#### Task inputs

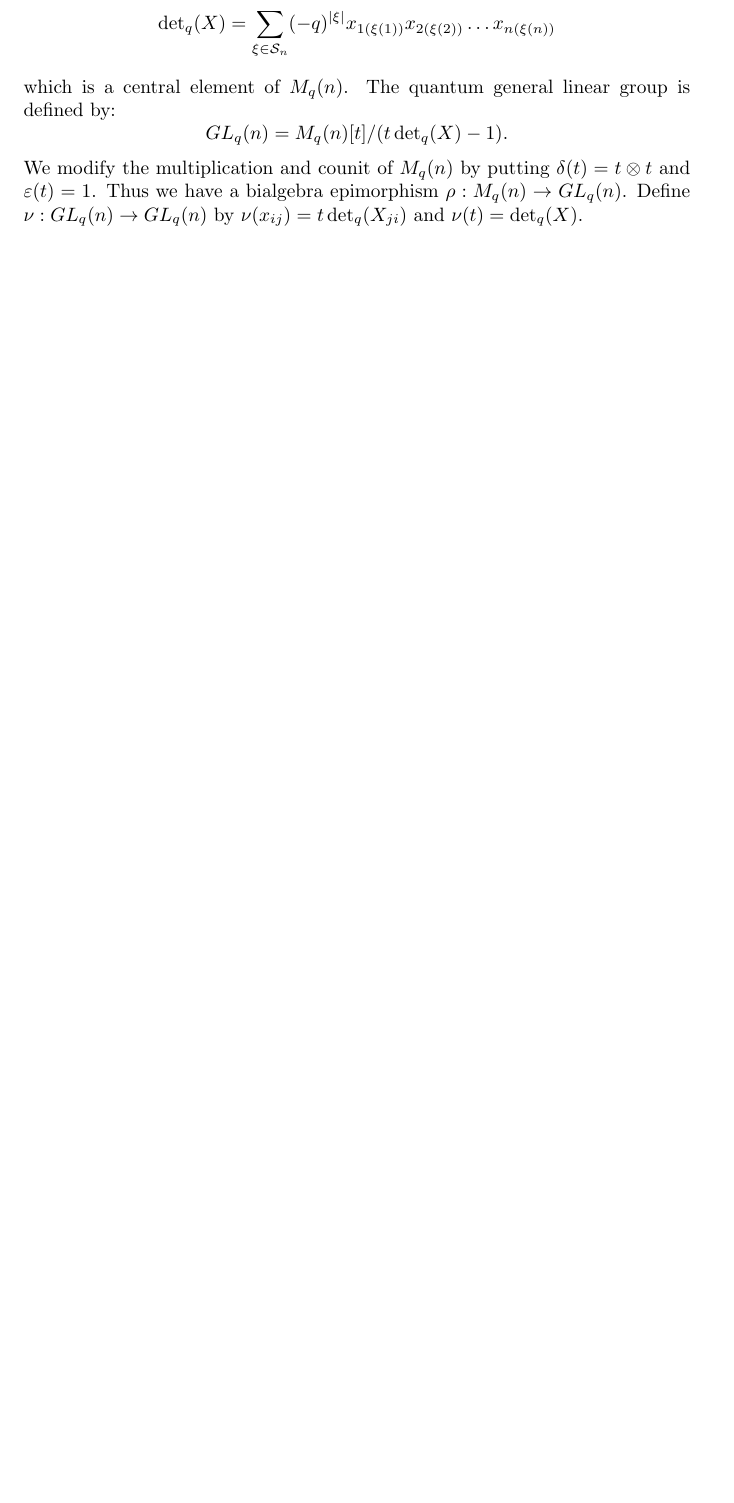
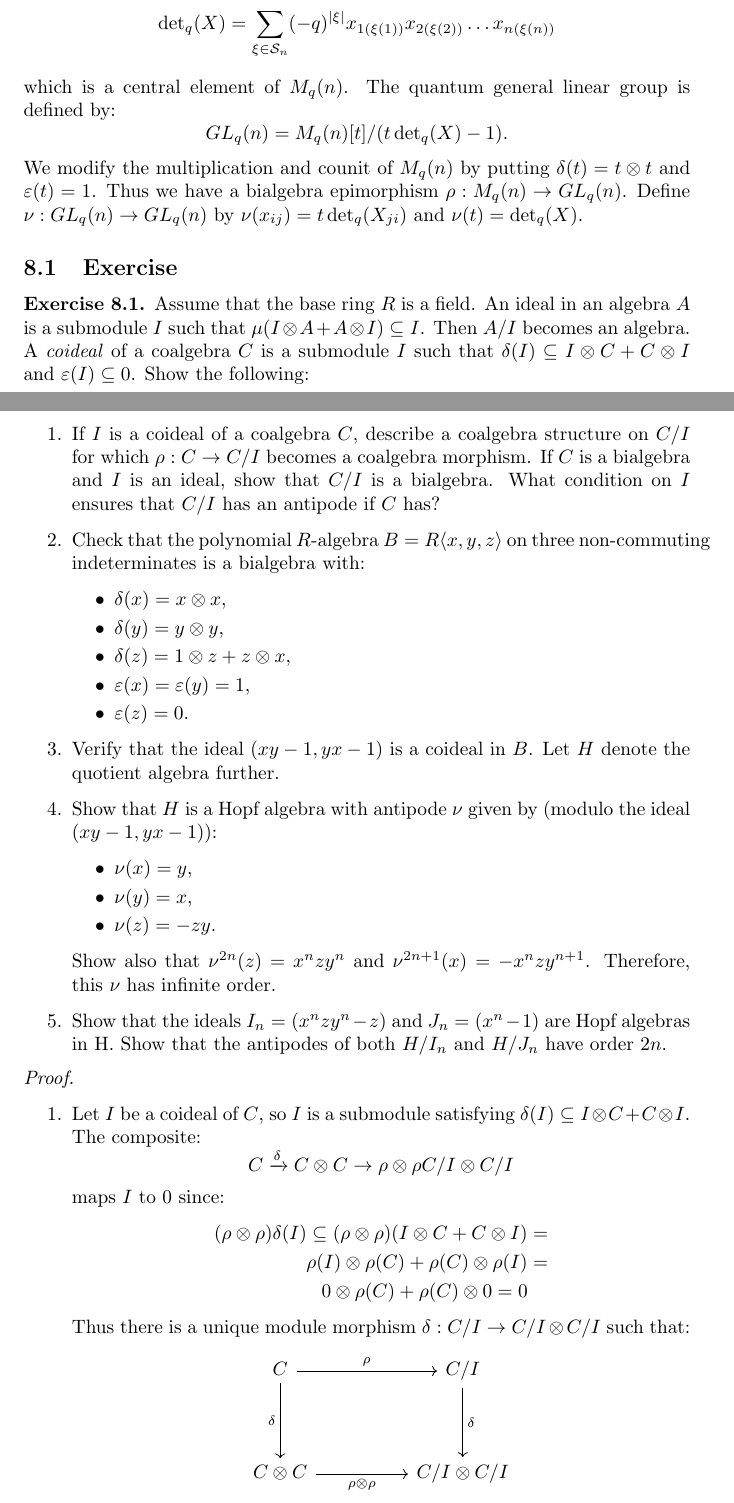
Before and after one commit to DanielRrr/recent-notes-on-maths, a LaTeX document (quantum-groups/Text.tex): part of page 40 of 62 before the commit and two parts of pages 40 and 41 of 65 after it, the two joined at a grey line, cut so that both start at the same text, the shorter picture padded with empty space. The pictures show the PDF file quantum-groups/Text.pdf that the author committed with the source.

Commit message:
an exercise on Hopf algebras (wip)

```diff
--- a/quantum-groups/Text.tex
+++ b/quantum-groups/Text.tex
@@ -2188,6 +2188,106 @@ An \emph{$A$-point} of a Hopf algebra $H$ is an algebra morphism $f : H \to A$.
   $\nu(x_{ij}) = t \operatorname{det}_q (X_{ji})$ and $\nu(t) = \operatorname{det}_q (X)$.
 \end{example}
 
+\subsection{Exercise}
+
+\begin{exercise}
+  Assume that the base ring $R$ is a field. An ideal in an algebra $A$ is a submodule $I$ such that
+  $\mu(I \otimes A + A \otimes I) \subseteq I$. Then $A/I$ becomes an algebra. A \emph{coideal} of a coalgebra $C$
+  is a submodule $I$ such that $\delta(I) \subseteq I \otimes C + C \otimes I$ and $\varepsilon(I) \subseteq 0$.
+  Show the following:
+  \begin{enumerate}
+    \item If $I$ is a coideal of a coalgebra $C$, describe a coalgebra structure on $C/I$ for which
+    $\rho : C \to C / I$ becomes a coalgebra morphism. If $C$ is a bialgebra and $I$ is an ideal, show that $C/I$
+    is a bialgebra. What condition on $I$ ensures that $C/I$ has an antipode if $C$ has?
+    \item Check that the polynomial $R$-algebra $B = R\langle x, y, z \rangle$ on three non-commuting indeterminates
+    is a bialgebra with:
+    \begin{itemize}
+      \item $\delta(x) = x \otimes x$,
+      \item $\delta(y) = y \otimes y$,
+      \item $\delta(z) = 1 \otimes z + z \otimes x$,
+      \item $\varepsilon(x) = \varepsilon(y) = 1$,
+      \item $\varepsilon(z) = 0$.
+    \end{itemize}
+    \item Verify that the ideal $(xy - 1, yx - 1)$ is a coideal in $B$. Let $H$ denote the quotient algebra further.
+    \item Show that $H$ is a Hopf algebra with antipode $\nu$ given by (modulo the ideal $(xy - 1, yx - 1)$):
+    \begin{itemize}
+      \item $\nu(x) = y$,
+      \item $\nu(y) = x$,
+      \item $\nu(z) = - zy$.
+    \end{itemize}
+    Show also that $\nu^{2n}(z) = x^n z y^n$ and $\nu^{2n + 1}(x) = -x^n z y^{n + 1}$. Therefore, this $\nu$
+    has infinite order.
+    \item Show that the ideals $I_n = (x^n z y^n - z)$ and $J_n = (x^n - 1)$ are Hopf algebras in H. Show that the antipodes
+    of both $H/I_n$ and $H/J_n$ have order $2n$.
+  \end{enumerate}
+\end{exercise}
+
+\begin{proof}
+  $ $
+
+  \begin{enumerate}
+    \item Let $I$ be a coideal of $C$, so $I$ is a submodule satisfying
+    $\delta(I) \subseteq I \otimes C + C \otimes I$. The composite:
+    \[
+    C \xrightarrow{\delta} C \otimes C \rightarrow{\rho \otimes \rho} C/I \otimes C/I
+    \]
+    maps $I$ to 0 since:
+    \begin{align*}
+    (\rho \otimes \rho)\delta(I) \subseteq (\rho \otimes \rho)(I \otimes C + C \otimes I) &=  \\
+    \rho(I) \otimes \rho(C) +  \rho(C) \otimes \rho(I) &= \\
+    0 \otimes \rho(C) +  \rho(C) \otimes 0 = 0
+    \end{align*}
+    Thus there is a unique module morphism $\delta : C/I \to C/I \otimes C/I$ such that:
+    \[
+    \begin{tikzcd}
+    C \ar[rr, "\rho"] \ar[dd, "\delta"'] && C/I \ar[dd, "\delta"]\\
+    \\
+    C \otimes C \ar[rr, "\rho \otimes \rho"'] && C/I \otimes C/I
+    \end{tikzcd}
+    \]
+    Similarly, $\varepsilon(I) = 0$ implies that there is a unique $\varepsilon : C/I \to R$ such that:
+    \[
+    \begin{tikzcd}
+      C \ar[rr, "\varepsilon"] \ar[dr, "\rho"'] && R \\
+      & C/I \ar[ur, "\varepsilon"']
+    \end{tikzcd}
+    \]
+    All those facts about $\delta$ and $\varepsilon$ will mean that $\rho : C \to C/I$ is a coalgebra morphism if
+    one ensures that $C/I$ is a coalgebra. To show that $\delta : C/I \to C/I \otimes C/I$ is coassociative, one needs to
+    take the coassociativity diagram for $C/I$ and precompose it with $\rho : C \to C/I$:
+    \[
+    \begin{tikzcd}
+      C \ar[rr, "\rho"] \ar[dd, "\delta"] && C/I \ar[dd, "\delta"] \\
+      \\
+      C \otimes C \ar[dd, shift left, "\delta \otimes 1"] \ar[dd, shift right, "1 \otimes \delta"'] \ar[rr, "\rho \otimes \rho"] && C/I \otimes C/I \ar[dd, shift left, "\delta \otimes 1"] \ar[dd, shift right, "1 \otimes \delta"'] \\
+      \\
+      C \otimes C \otimes C  \ar[rr, "\rho \otimes \rho \otimes \rho"'] && C/I \otimes C/I \otimes C/I
+    \end{tikzcd}
+    \]
+    And this commutes by coassociativity of $C$. But $\rho$ is also surjective, so the coassociativity diagram for $C/I$
+    (the bottom one) also commutes. Similarly, we take the unitality diagram for $C/I$ and conclude its commutativity from the following one:
+    \[
+    \begin{tikzcd}
+      C \ar[dd, "\delta"'] \ar[dddd, bend right=50, "1"'] \ar[rr, "\rho"] && C/I \ar[dddd, bend left=50, "1"] \ar[dd, "\delta"] \\
+      \\
+      C \otimes C \ar[dd, shift left, "\varepsilon \otimes 1"] \ar[rr, "\rho \otimes \rho"] \ar[dd, shift right, "1 \otimes \varepsilon"']  && C/I \otimes C/I \ar[dd, shift left, "\varepsilon \otimes 1"] \ar[dd, shift right, "1 \otimes \varepsilon"'] \\
+      \\
+      C \ar[rr, "\rho"] && C/I\\
+    \end{tikzcd}
+    \]
+    Therefore $\varepsilon : C/I \to R$ is a counit and $C/I$ is a bialgebra. The rest is to check the bialgebra conditions, the most complicated one is
+    the condition that $\delta$ commutes with multiplication:
+    \[
+    \begin{tikzcd}
+      C/I \otimes C/I  \ar[rrrr, "\mu"] \ar[dd, "\delta \otimes \delta"'] &&&& C/I \ar[dd, "\delta"] \\
+      \\
+      C/I \otimes C/I \otimes C/I \otimes C/I \ar[rr, "1 \otimes \sigma \otimes 1"] && C/I \otimes C/I \otimes C/I \otimes C/I \ar[rr, "\mu \otimes \mu"'] && C/I \otimes C/I
+    \end{tikzcd}
+    \]
+    To show that, one precomposes the above diagram with $\rho \otimes \rho : C \otimes C \to C/I \otimes C/I$ and use the corresponding condition on $C$ and the fact that $\rho \otimes \rho$ is surjective.
+  \end{enumerate}
+\end{proof}
+
 \section{Representation of Quantum Groups}
 
 Note that if $f : E \to A$ is a ring morphism, then each (left) $A$-module $M$ becomes a (left) $E$-module via the following action
```
Also changed, not shown: quantum-groups/Text.pdf, 3 other files.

########

What to do → Produce the entries above once more, exactly as given, with each picture left out.

Reply to the task →
Before and after one commit to DanielRrr/recent-notes-on-maths, a LaTeX document (quantum-groups/Text.tex): part of page 40 of 62 before the commit and two parts of pages 40 and 41 of 65 after it, the two joined at a grey line, cut so that both start at the same text, the shorter picture padded with empty space. The pictures show the PDF file quantum-groups/Text.pdf that the author committed with the source.

Commit message:
an exercise on Hopf algebras (wip)

```diff
--- a/quantum-groups/Text.tex
+++ b/quantum-groups/Text.tex
@@ -2188,6 +2188,106 @@ An \emph{$A$-point} of a Hopf algebra $H$ is an algebra morphism $f : H \to A$.
   $\nu(x_{ij}) = t \operatorname{det}_q (X_{ji})$ and $\nu(t) = \operatorname{det}_q (X)$.
 \end{example}
 
+\subsection{Exercise}
+
+\begin{exercise}
+  Assume that the base ring $R$ is a field. An ideal in an algebra $A$ is a submodule $I$ such that
+  $\mu(I \otimes A + A \otimes I) \subseteq I$. Then $A/I$ becomes an algebra. A \emph{coideal} of a coalgebra $C$
+  is a submodule $I$ such that $\delta(I) \subseteq I \otimes C + C \otimes I$ and $\varepsilon(I) \subseteq 0$.
+  Show the following:
+  \begin{enumerate}
+    \item If $I$ is a coideal of a coalgebra $C$, describe a coalgebra structure on $C/I$ for which
+    $\rho : C \to C / I$ becomes a coalgebra morphism. If $C$ is a bialgebra and $I$ is an ideal, show that $C/I$
+    is a bialgebra. What condition on $I$ ensures that $C/I$ has an antipode if $C$ has?
+    \item Check that the polynomial $R$-algebra $B = R\langle x, y, z \rangle$ on three non-commuting indeterminates
+    is a bialgebra with:
+    \begin{itemize}
+      \item $\delta(x) = x \otimes x$,
+      \item $\delta(y) = y \otimes y$,
+      \item $\delta(z) = 1 \otimes z + z \otimes x$,
+      \item $\varepsilon(x) = \varepsilon(y) = 1$,
+      \item $\varepsilon(z) = 0$.
+    \end{itemize}
+    \item Verify that the ideal $(xy - 1, yx - 1)$ is a coideal in $B$. Let $H$ denote the quotient algebra further.
+    \item Show that $H$ is a Hopf algebra with antipode $\nu$ given by (modulo the ideal $(xy - 1, yx - 1)$):
+    \begin{itemize}
+      \item $\nu(x) = y$,
+      \item $\nu(y) = x$,
+      \item $\nu(z) = - zy$.
+    \end{itemize}
+    Show also that $\nu^{2n}(z) = x^n z y^n$ and $\nu^{2n + 1}(x) = -x^n z y^{n + 1}$. Therefore, this $\nu$
+    has infinite order.
+    \item Show that the ideals $I_n = (x^n z y^n - z)$ and $J_n = (x^n - 1)$ are Hopf algebras in H. Show that the antipodes
+    of both $H/I_n$ and $H/J_n$ have order $2n$.
+  \end{enumerate}
+\end{exercise}
+
+\begin{proof}
+  $ $
+
+  \begin{enumerate}
+    \item Let $I$ be a coideal of $C$, so $I$ is a submodule satisfying
+    $\delta(I) \subseteq I \otimes C + C \otimes I$. The composite:
+    \[
+    C \xrightarrow{\delta} C \otimes C \rightarrow{\rho \otimes \rho} C/I \otimes C/I
+    \]
+    maps $I$ to 0 since:
+    \begin{align*}
+    (\rho \otimes \rho)\delta(I) \subseteq (\rho \otimes \rho)(I \otimes C + C \otimes I) &=  \\
+    \rho(I) \otimes \rho(C) +  \rho(C) \otimes \rho(I) &= \\
+    0 \otimes \rho(C) +  \rho(C) \otimes 0 = 0
+    \end{align*}
+    Thus there is a unique module morphism $\delta : C/I \to C/I \otimes C/I$ such that:
+    \[
+    \begin{tikzcd}
+    C \ar[rr, "\rho"] \ar[dd, "\delta"'] && C/I \ar[dd, "\delta"]\\
+    \\
+    C \otimes C \ar[rr, "\rho \otimes \rho"'] && C/I \otimes C/I
+    \end{tikzcd}
+    \]
+    Similarly, $\varepsilon(I) = 0$ implies that there is a unique $\varepsilon : C/I \to R$ such that:
+    \[
+    \begin{tikzcd}
+      C \ar[rr, "\varepsilon"] \ar[dr, "\rho"'] && R \\
+      & C/I \ar[ur, "\varepsilon"']
+    \end{tikzcd}
+    \]
+    All those facts about $\delta$ and $\varepsilon$ will mean that $\rho : C \to C/I$ is a coalgebra morphism if
+    one ensures that $C/I$ is a coalgebra. To show that $\delta : C/I \to C/I \otimes C/I$ is coassociative, one needs to
+    take the coassociativity diagram for $C/I$ and precompose it with $\rho : C \to C/I$:
+    \[
+    \begin{tikzcd}
+      C \ar[rr, "\rho"] \ar[dd, "\delta"] && C/I \ar[dd, "\delta"] \\
+      \\
+      C \otimes C \ar[dd, shift left, "\delta \otimes 1"] \ar[dd, shift right, "1 \otimes \delta"'] \ar[rr, "\rho \otimes \rho"] && C/I \otimes C/I \ar[dd, shift left, "\delta \otimes 1"] \ar[dd, shift right, "1 \otimes \delta"'] \\
+      \\
+      C \otimes C \otimes C  \ar[rr, "\rho \otimes \rho \otimes \rho"'] && C/I \otimes C/I \otimes C/I
+    \end{tikzcd}
+    \]
+    And this commutes by coassociativity of $C$. But $\rho$ is also surjective, so the coassociativity diagram for $C/I$
+    (the bottom one) also commutes. Similarly, we take the unitality diagram for $C/I$ and conclude its commutativity from the following one:
+    \[
+    \begin{tikzcd}
+      C \ar[dd, "\delta"'] \ar[dddd, bend right=50, "1"'] \ar[rr, "\rho"] && C/I \ar[dddd, bend left=50, "1"] \ar[dd, "\delta"] \\
+      \\
+      C \otimes C \ar[dd, shift left, "\varepsilon \otimes 1"] \ar[rr, "\rho \otimes \rho"] \ar[dd, shift right, "1 \otimes \varepsilon"']  && C/I \otimes C/I \ar[dd, shift left, "\varepsilon \otimes 1"] \ar[dd, shift right, "1 \otimes \varepsilon"'] \\
+      \\
+      C \ar[rr, "\rho"] && C/I\\
+    \end{tikzcd}
+    \]
+    Therefore $\varepsilon : C/I \to R$ is a counit and $C/I$ is a bialgebra. The rest is to check the bialgebra conditions, the most complicated one is
+    the condition that $\delta$ commutes with multiplication:
+    \[
+    \begin{tikzcd}
+      C/I \otimes C/I  \ar[rrrr, "\mu"] \ar[dd, "\delta \otimes \delta"'] &&&& C/I \ar[dd, "\delta"] \\
+      \\
+      C/I \otimes C/I \otimes C/I \otimes C/I \ar[rr, "1 \otimes \sigma \otimes 1"] && C/I \otimes C/I \otimes C/I \otimes C/I \ar[rr, "\mu \otimes \mu"'] && C/I \otimes C/I
+    \end{tikzcd}
+    \]
+    To show that, one precomposes the above diagram with $\rho \otimes \rho : C \otimes C \to C/I \otimes C/I$ and use the corresponding condition on $C$ and the fact that $\rho \otimes \rho$ is surjective.
+  \end{enumerate}
+\end{proof}
+
 \section{Representation of Quantum Groups}
 
 Note that if $f : E \to A$ is a ring morphism, then each (left) $A$-module $M$ becomes a (left) $E$-module via the following action
```
Also changed, not shown: quantum-groups/Text.pdf, 3 other files.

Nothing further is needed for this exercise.